10 Questions to Ask Your Doctor About Immunotherapy

Immunotherapy drugs are now standard care for some cancers. Here are 10 questions to ask your doctor, plus information that can help you have a better conversation about immunotherapy. 

1. How does immunotherapy work?

It uses your immune system to fight cancer. It can help your body attack cancer cells and give your immune system what it needs to help it kill them.

Immunotherapy doesn’t work for all types of cancer. But doctors and researchers are still hard at work to create different kinds of medications and figure out which types of cancers they fight and which people might benefit from them.

2. Is it safe?

In some cases, immunotherapy may be safer than chemotherapy and radiation. But like all cancer treatments, it has serious risks. The most common side effects are skin reactions at the needle site. Other side effects include flu-like symptoms. Immunotherapies may also cause severe or even fatal allergic reactions.

3. How is a clinical trial for immunotherapy different from other treatment?

Many of these medications are still in the research phase. That means the FDA hasn’t approved them yet. So to get these medications, you have to take part in a clinical trial.

Before doctors can prescribe a drug, it must be tested on volunteers. That helps researchers figure out how well a medication or combination of medications works, and who it’s best for. If the medication works during the clinical trial, the FDA will consider approving it for the disease it was tested on.

4. Should I join a clinical trial?

Only you and your doctor can decide if that's right for you. Before you enroll, you’ll want to find out:
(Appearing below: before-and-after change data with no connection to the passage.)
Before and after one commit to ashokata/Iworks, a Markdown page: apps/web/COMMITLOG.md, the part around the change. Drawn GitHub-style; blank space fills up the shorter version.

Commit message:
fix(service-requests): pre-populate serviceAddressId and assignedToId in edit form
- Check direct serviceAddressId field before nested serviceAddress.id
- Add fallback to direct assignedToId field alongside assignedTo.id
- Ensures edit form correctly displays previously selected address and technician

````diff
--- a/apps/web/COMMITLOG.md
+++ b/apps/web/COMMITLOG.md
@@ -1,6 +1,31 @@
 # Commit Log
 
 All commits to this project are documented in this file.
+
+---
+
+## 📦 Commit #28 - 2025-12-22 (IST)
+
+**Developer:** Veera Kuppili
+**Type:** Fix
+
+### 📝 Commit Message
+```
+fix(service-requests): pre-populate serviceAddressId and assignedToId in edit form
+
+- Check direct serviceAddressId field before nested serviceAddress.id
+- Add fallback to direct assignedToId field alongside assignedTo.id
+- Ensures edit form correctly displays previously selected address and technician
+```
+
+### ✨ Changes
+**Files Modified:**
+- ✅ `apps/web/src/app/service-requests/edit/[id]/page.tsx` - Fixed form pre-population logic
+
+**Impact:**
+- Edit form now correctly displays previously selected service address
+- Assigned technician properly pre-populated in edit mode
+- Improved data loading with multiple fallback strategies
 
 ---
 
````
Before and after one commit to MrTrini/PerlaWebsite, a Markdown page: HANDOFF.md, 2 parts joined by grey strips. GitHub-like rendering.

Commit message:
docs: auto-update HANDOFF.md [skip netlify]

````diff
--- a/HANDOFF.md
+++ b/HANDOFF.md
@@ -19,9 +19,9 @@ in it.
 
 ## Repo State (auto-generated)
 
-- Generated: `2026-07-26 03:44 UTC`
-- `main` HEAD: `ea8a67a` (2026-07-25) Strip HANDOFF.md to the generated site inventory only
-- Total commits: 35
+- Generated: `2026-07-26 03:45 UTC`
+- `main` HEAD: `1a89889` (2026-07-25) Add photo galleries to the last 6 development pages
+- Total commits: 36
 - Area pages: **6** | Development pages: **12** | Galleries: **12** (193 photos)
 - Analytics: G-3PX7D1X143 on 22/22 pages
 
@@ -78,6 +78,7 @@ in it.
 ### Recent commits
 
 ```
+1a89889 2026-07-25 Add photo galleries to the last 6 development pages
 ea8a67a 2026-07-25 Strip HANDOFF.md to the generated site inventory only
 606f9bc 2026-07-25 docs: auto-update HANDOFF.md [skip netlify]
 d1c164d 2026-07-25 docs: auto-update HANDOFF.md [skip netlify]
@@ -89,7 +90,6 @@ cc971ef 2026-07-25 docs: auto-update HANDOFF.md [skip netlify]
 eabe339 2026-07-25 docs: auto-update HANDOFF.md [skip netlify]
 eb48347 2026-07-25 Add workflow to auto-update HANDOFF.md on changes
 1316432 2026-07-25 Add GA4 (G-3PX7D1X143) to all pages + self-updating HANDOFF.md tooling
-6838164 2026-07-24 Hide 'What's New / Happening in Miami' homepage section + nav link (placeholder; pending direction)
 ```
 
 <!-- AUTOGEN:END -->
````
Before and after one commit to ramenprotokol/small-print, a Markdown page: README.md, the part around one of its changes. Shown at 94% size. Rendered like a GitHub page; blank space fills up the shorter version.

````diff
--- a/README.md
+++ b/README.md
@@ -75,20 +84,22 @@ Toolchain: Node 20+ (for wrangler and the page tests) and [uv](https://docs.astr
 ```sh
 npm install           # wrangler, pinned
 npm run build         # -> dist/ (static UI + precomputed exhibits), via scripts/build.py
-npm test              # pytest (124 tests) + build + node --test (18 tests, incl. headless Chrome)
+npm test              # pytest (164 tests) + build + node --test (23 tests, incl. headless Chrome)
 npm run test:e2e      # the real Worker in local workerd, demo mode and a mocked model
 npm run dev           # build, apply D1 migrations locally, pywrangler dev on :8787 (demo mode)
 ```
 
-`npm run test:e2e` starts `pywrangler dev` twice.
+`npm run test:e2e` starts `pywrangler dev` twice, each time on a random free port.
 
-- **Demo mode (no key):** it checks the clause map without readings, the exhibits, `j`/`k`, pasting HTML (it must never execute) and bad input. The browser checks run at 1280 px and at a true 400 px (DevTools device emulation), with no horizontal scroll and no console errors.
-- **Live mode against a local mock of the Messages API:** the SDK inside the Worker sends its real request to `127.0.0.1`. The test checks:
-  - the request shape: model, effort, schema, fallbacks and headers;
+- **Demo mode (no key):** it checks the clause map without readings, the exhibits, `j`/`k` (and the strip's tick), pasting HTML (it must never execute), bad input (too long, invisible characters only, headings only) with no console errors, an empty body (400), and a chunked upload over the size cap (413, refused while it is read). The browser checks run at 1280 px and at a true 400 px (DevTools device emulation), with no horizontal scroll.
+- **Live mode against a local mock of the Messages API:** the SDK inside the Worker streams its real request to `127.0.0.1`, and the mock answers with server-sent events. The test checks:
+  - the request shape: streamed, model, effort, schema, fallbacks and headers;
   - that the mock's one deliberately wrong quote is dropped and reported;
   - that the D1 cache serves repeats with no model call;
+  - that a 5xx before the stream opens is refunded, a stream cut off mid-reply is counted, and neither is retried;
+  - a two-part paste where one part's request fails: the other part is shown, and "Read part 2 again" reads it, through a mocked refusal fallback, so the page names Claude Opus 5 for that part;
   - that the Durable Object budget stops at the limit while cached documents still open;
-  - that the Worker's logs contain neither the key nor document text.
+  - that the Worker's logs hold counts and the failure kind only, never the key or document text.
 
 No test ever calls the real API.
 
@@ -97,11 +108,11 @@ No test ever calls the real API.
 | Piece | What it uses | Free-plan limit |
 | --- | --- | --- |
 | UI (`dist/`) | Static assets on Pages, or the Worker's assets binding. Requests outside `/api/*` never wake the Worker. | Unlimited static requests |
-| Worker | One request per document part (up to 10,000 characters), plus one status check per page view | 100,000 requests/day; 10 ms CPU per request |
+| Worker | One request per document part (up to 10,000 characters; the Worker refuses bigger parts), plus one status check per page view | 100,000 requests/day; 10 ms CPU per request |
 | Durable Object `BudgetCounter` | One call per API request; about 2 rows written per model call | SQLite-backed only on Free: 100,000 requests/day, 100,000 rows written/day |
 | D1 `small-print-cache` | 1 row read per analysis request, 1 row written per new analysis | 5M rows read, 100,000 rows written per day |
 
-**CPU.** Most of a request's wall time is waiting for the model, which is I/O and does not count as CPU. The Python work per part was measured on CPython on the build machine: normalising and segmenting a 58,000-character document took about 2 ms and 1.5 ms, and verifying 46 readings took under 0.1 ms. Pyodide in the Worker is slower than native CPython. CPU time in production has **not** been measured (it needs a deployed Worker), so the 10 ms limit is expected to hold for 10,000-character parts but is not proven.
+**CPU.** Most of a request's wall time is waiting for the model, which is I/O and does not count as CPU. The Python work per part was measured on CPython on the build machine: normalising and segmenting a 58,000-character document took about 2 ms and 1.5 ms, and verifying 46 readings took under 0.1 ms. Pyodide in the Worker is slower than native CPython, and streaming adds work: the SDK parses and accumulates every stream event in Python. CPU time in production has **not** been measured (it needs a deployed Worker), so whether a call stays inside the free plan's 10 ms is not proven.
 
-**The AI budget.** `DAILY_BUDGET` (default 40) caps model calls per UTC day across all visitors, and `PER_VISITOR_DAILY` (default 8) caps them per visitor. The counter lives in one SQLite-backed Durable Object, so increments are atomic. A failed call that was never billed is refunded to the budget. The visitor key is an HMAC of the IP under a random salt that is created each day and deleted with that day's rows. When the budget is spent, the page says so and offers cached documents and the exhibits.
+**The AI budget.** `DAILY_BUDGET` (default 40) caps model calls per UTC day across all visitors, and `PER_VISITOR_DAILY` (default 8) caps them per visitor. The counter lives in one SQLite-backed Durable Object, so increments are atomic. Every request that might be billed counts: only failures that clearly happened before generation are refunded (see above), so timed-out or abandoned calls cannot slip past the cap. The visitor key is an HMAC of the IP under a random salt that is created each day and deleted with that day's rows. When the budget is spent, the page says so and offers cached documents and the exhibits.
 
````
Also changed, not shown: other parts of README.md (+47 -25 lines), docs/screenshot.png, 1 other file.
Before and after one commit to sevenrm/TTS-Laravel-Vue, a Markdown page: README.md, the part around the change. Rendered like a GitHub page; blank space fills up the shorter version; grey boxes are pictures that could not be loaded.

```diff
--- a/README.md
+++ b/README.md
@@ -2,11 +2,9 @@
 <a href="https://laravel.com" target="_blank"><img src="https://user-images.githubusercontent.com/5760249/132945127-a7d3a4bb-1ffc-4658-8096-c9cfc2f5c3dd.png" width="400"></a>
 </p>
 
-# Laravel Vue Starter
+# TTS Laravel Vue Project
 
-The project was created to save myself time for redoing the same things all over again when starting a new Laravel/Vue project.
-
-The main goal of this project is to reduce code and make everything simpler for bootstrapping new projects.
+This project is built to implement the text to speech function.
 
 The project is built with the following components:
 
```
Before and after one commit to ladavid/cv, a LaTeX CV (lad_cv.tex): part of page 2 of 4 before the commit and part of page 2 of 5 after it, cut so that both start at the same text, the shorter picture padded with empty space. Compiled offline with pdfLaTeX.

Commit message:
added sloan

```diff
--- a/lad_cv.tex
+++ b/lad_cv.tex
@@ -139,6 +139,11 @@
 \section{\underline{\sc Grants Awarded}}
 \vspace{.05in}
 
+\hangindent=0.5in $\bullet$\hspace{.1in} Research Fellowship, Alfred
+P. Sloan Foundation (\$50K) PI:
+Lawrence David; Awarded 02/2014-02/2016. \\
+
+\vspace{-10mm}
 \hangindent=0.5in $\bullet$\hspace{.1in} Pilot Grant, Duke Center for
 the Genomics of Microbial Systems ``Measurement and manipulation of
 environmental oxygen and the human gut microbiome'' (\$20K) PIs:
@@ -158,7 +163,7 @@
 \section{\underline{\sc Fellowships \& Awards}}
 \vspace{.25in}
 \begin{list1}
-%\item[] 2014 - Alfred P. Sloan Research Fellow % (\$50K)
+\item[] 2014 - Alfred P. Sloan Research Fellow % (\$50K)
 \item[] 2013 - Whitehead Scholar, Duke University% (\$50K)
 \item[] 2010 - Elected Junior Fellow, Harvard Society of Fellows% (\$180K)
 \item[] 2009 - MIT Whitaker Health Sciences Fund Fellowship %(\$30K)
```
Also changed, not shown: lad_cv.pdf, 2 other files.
  • The benefits of receiving an immunotherapy drug
  • The risks of the medication(s) you’re considering
  • Who you’ll be working with. You may need to work with doctors who aren’t members of your original cancer care team.
  • How long you’ll have treatment. Most clinical trials only run for a set period of time.
  • What happens if the clinical trial is stopped, or if you need to stop treatment early
  • The cost of treatment, including whether your health insurance will cover it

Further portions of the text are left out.